=== Exercise ===
For each line in the records that contains "según", make a copy.

=== Data for this task ===
########################################

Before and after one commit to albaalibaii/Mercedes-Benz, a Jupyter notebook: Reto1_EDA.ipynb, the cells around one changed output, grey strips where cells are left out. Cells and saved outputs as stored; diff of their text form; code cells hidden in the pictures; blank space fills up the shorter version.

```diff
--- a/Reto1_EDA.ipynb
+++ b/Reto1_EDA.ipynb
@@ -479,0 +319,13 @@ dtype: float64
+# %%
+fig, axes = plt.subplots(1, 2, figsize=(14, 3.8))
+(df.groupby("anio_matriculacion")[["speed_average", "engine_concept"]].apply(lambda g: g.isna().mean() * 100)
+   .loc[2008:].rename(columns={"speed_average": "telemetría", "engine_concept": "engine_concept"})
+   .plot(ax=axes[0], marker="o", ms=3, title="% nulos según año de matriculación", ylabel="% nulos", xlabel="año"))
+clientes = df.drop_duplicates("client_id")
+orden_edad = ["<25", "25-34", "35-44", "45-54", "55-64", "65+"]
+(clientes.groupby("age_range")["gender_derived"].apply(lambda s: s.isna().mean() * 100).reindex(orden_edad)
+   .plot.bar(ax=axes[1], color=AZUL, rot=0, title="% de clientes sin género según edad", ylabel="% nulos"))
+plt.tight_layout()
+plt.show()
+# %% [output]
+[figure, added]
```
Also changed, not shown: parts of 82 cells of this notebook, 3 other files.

########################################

=== Result for this exercise ===
+   .plot(ax=axes[0], marker="o", ms=3, title="% nulos según año de matriculación", ylabel="% nulos", xlabel="año"))
+   .plot.bar(ax=axes[1], color=AZUL, rot=0, title="% de clientes sin género según edad", ylabel="% nulos"))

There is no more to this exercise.